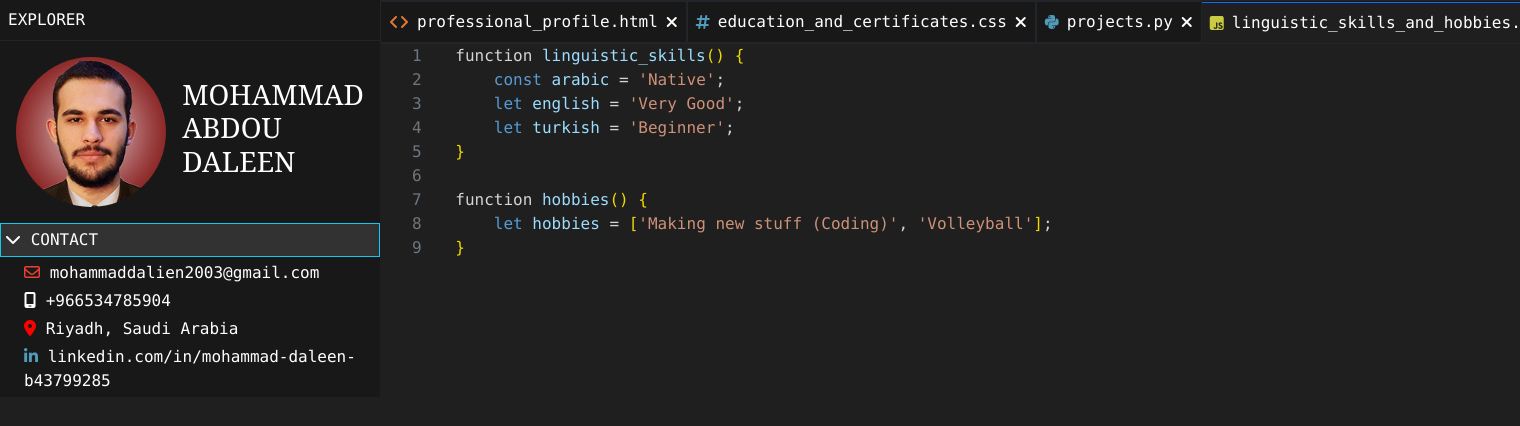
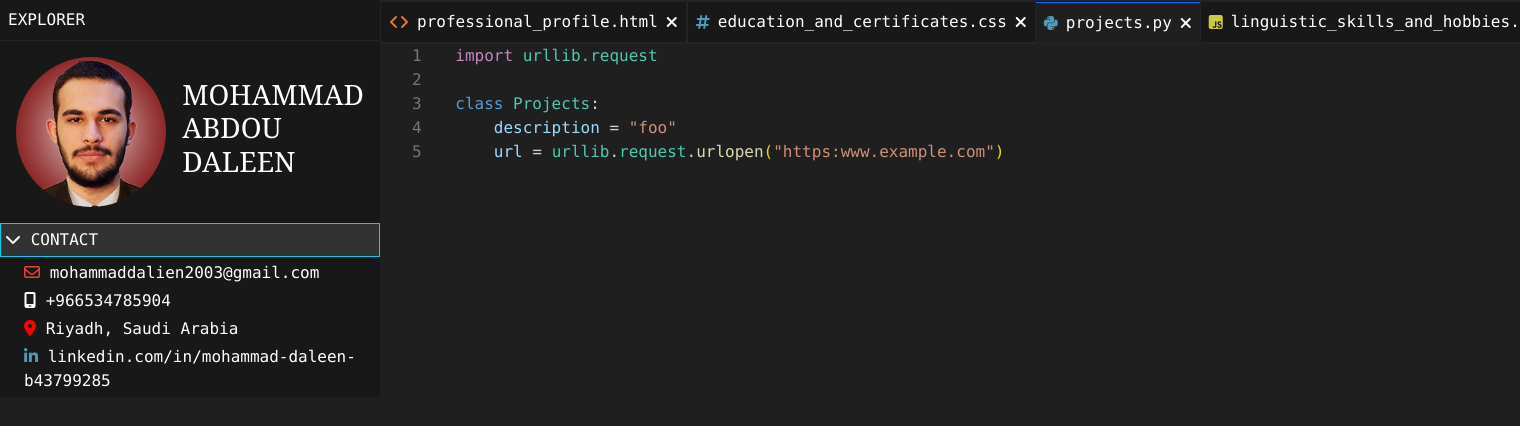
Before and after one commit to MohammadDaleen/cv, a Django app: page / in a window 1520 px wide; the page is wider, and only the part inside the window is pictured. Shown: the part 42-468 px from the top of that part. Run offline with Django 4.2, Linux system fonts and the light colour scheme; some libraries are stand-ins or nearby versions.

Commit message:
setup python code

```diff
--- a/resume/static/resume/main.js
+++ b/resume/static/resume/main.js
@@ -6,7 +6,7 @@ document.addEventListener('DOMContentLoaded', function() {
   }
 
   // Load default code
-  load_tab(`${tabsIDs[3]}`);
+  load_tab(`${tabsIDs[2]}`);
 });
 
 // Tabs
--- a/resume/static/resume/styles.css
+++ b/resume/static/resume/styles.css
@@ -53,6 +53,18 @@ li:before {
     color: #ce9178;
 }
 
+.func {
+    color: #dcdcaa;
+}
+
+.reserve {
+    color: #c586c0;
+}
+
+.lib {
+    color: #4ec9b0;
+}
+
 /* HTML Colors */
 .tag {
     color: #569cd6;
--- a/resume/templates/resume/index.html
+++ b/resume/templates/resume/index.html
@@ -129,22 +129,12 @@
 
 
             <ol id="py-code" style="display: none;">
-                <li><span class="ms-4 sub-sign">&lt;</span><span class="tag">ul</span>&nbsp;<span class="attr">id</span><span class="sign">=</span><span class="string">"bar"</span><span class="sub-sign">&gt;</span></li>
+                <li><span class="ms-4 reserve">import</span><span class="lib">&nbsp;urllib.request</span></li>
+                <li></li>
+                <li><span class="ms-4 tag">class</span><span class="lib">&nbsp;Projects</span><span class="sign">:</span></li>
 
-                <li><span class="sub-sign ms-4">{% for i in "iiii" %}&nbsp;{% endfor %}&lt;</span><span class="tag">li</span><span class="sub-sign">&gt;</span></li>
-                <li><span class="ms-4">{% for i in "iiiiiiii" %}&nbsp;{% endfor %}Full stack developer working with a lot of languages, frameworks, and technologies</span></li>
-                <li><span class="ms-4">{% for i in "iiiiiiii" %}&nbsp;{% endfor %}such as: Python, HTML, CSS, JavaScript, SQL, C, Django, React.JS, Git, Flask, Jinja, Bootstrap, Sass, Docker</span></li>
-                <li><span class="sub-sign ms-4">{% for i in "iiii" %}&nbsp;{% endfor %}&lt;/</span><span class="tag">li</span><span class="sub-sign">&gt;</span></li>
-
-                <li><span class="sub-sign ms-4">{% for i in "iiii" %}&nbsp;{% endfor %}&lt;</span><span class="tag">li</span><span class="sub-sign">&gt;</span></li>
-                <li><span class="ms-4">{% for i in "iiiiiiii" %}&nbsp;{% endfor %}1 year of Python and JavaScript experience (9 months of Flask/Jinja +3 months of Django/React.JS)</span></li>
-                <li><span class="sub-sign ms-4">{% for i in "iiii" %}&nbsp;{% endfor %}&lt;/</span><span class="tag">li</span><span class="sub-sign">&gt;</span></li>
-
-                <li><span class="sub-sign ms-4">{% for i in "iiii" %}&nbsp;{% endfor %}&lt;</span><span class="tag">li</span><span class="sub-sign">&gt;</span></li>
-                <li class="d-flex"><span class="ms-4">{% for i in "iiiiiiii" %}&nbsp;{% endfor %}<span class="sub-sign">&lt;</span><span class="tag">a</span><span class="attr">&nbsp;href</span><span class="sign">=</span><span class="string">"</span><a href="https://certificates.cs50.io/2b7e2e2f-398a-4945-9944-f7ee59d0bc77.pdf" target="_blank" rel="noopener noreferrer">Link of Certificate</a><span class="string">"</span><span class="sub-sign">&gt;</span>Harvard Certified Professional in CS50x<span class="sub-sign">&lt;/</span><span class="tag">a</span><span class="sub-sign">&gt;</span></span></li>
-                <li class="d-flex"><span class="sub-sign ms-4">{% for i in "iiii" %}&nbsp;{% endfor %}&lt;/</span><span class="tag">li</span><span class="sub-sign">&gt;</span></li>
-
-                <li class="d-flex"><span class="ms-4 sub-sign">&lt;/</span><span class="tag">ul</span><span class="sub-sign">&gt;</span></li>
+                <li><span class="ms-4 variable">{% for i in "iiii" %}&nbsp;{% endfor %}description</span><span class="sign">&nbsp;=&nbsp;</span><span class="string">"foo"</span></li>
+                <li><span class="ms-4 variable">{% for i in "iiii" %}&nbsp;{% endfor %}url</span><span class="sign">&nbsp;=&nbsp;</span><span class="lib">urllib</span><span class="sign">.</span><span class="lib">request</span><span class="sign">.</span><span class="func">urlopen</span><span class="bracket">&lpar;<span class="string">"https:www.example.com"</span>&rpar;</span></li>
             </ol>
 
 
```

### Directions
Give back the whole listing exactly as it stands. Drop every picture.

### Result for this task
Before and after one commit to MohammadDaleen/cv, a Django app: page / in a window 1520 px wide; the page is wider, and only the part inside the window is pictured. Shown: the part 42-468 px from the top of that part. Run offline with Django 4.2, Linux system fonts and the light colour scheme; some libraries are stand-ins or nearby versions.

Commit message:
setup python code

```diff
--- a/resume/static/resume/main.js
+++ b/resume/static/resume/main.js
@@ -6,7 +6,7 @@ document.addEventListener('DOMContentLoaded', function() {
   }
 
   // Load default code
-  load_tab(`${tabsIDs[3]}`);
+  load_tab(`${tabsIDs[2]}`);
 });
 
 // Tabs
--- a/resume/static/resume/styles.css
+++ b/resume/static/resume/styles.css
@@ -53,6 +53,18 @@ li:before {
     color: #ce9178;
 }
 
+.func {
+    color: #dcdcaa;
+}
+
+.reserve {
+    color: #c586c0;
+}
+
+.lib {
+    color: #4ec9b0;
+}
+
 /* HTML Colors */
 .tag {
     color: #569cd6;
--- a/resume/templates/resume/index.html
+++ b/resume/templates/resume/index.html
@@ -129,22 +129,12 @@
 
 
             <ol id="py-code" style="display: none;">
-                <li><span class="ms-4 sub-sign">&lt;</span><span class="tag">ul</span>&nbsp;<span class="attr">id</span><span class="sign">=</span><span class="string">"bar"</span><span class="sub-sign">&gt;</span></li>
+                <li><span class="ms-4 reserve">import</span><span class="lib">&nbsp;urllib.request</span></li>
+                <li></li>
+                <li><span class="ms-4 tag">class</span><span class="lib">&nbsp;Projects</span><span class="sign">:</span></li>
 
-                <li><span class="sub-sign ms-4">{% for i in "iiii" %}&nbsp;{% endfor %}&lt;</span><span class="tag">li</span><span class="sub-sign">&gt;</span></li>
-                <li><span class="ms-4">{% for i in "iiiiiiii" %}&nbsp;{% endfor %}Full stack developer working with a lot of languages, frameworks, and technologies</span></li>
-                <li><span class="ms-4">{% for i in "iiiiiiii" %}&nbsp;{% endfor %}such as: Python, HTML, CSS, JavaScript, SQL, C, Django, React.JS, Git, Flask, Jinja, Bootstrap, Sass, Docker</span></li>
-                <li><span class="sub-sign ms-4">{% for i in "iiii" %}&nbsp;{% endfor %}&lt;/</span><span class="tag">li</span><span class="sub-sign">&gt;</span></li>
-
-                <li><span class="sub-sign ms-4">{% for i in "iiii" %}&nbsp;{% endfor %}&lt;</span><span class="tag">li</span><span class="sub-sign">&gt;</span></li>
-                <li><span class="ms-4">{% for i in "iiiiiiii" %}&nbsp;{% endfor %}1 year of Python and JavaScript experience (9 months of Flask/Jinja +3 months of Django/React.JS)</span></li>
-                <li><span class="sub-sign ms-4">{% for i in "iiii" %}&nbsp;{% endfor %}&lt;/</span><span class="tag">li</span><span class="sub-sign">&gt;</span></li>
-
-                <li><span class="sub-sign ms-4">{% for i in "iiii" %}&nbsp;{% endfor %}&lt;</span><span class="tag">li</span><span class="sub-sign">&gt;</span></li>
-                <li class="d-flex"><span class="ms-4">{% for i in "iiiiiiii" %}&nbsp;{% endfor %}<span class="sub-sign">&lt;</span><span class="tag">a</span><span class="attr">&nbsp;href</span><span class="sign">=</span><span class="string">"</span><a href="https://certificates.cs50.io/2b7e2e2f-398a-4945-9944-f7ee59d0bc77.pdf" target="_blank" rel="noopener noreferrer">Link of Certificate</a><span class="string">"</span><span class="sub-sign">&gt;</span>Harvard Certified Professional in CS50x<span class="sub-sign">&lt;/</span><span class="tag">a</span><span class="sub-sign">&gt;</span></span></li>
-                <li class="d-flex"><span class="sub-sign ms-4">{% for i in "iiii" %}&nbsp;{% endfor %}&lt;/</span><span class="tag">li</span><span class="sub-sign">&gt;</span></li>
-
-                <li class="d-flex"><span class="ms-4 sub-sign">&lt;/</span><span class="tag">ul</span><span class="sub-sign">&gt;</span></li>
+                <li><span class="ms-4 variable">{% for i in "iiii" %}&nbsp;{% endfor %}description</span><span class="sign">&nbsp;=&nbsp;</span><span class="string">"foo"</span></li>
+                <li><span class="ms-4 variable">{% for i in "iiii" %}&nbsp;{% endfor %}url</span><span class="sign">&nbsp;=&nbsp;</span><span class="lib">urllib</span><span class="sign">.</span><span class="lib">request</span><span class="sign">.</span><span class="func">urlopen</span><span class="bracket">&lpar;<span class="string">"https:www.example.com"</span>&rpar;</span></li>
             </ol>
 
 
```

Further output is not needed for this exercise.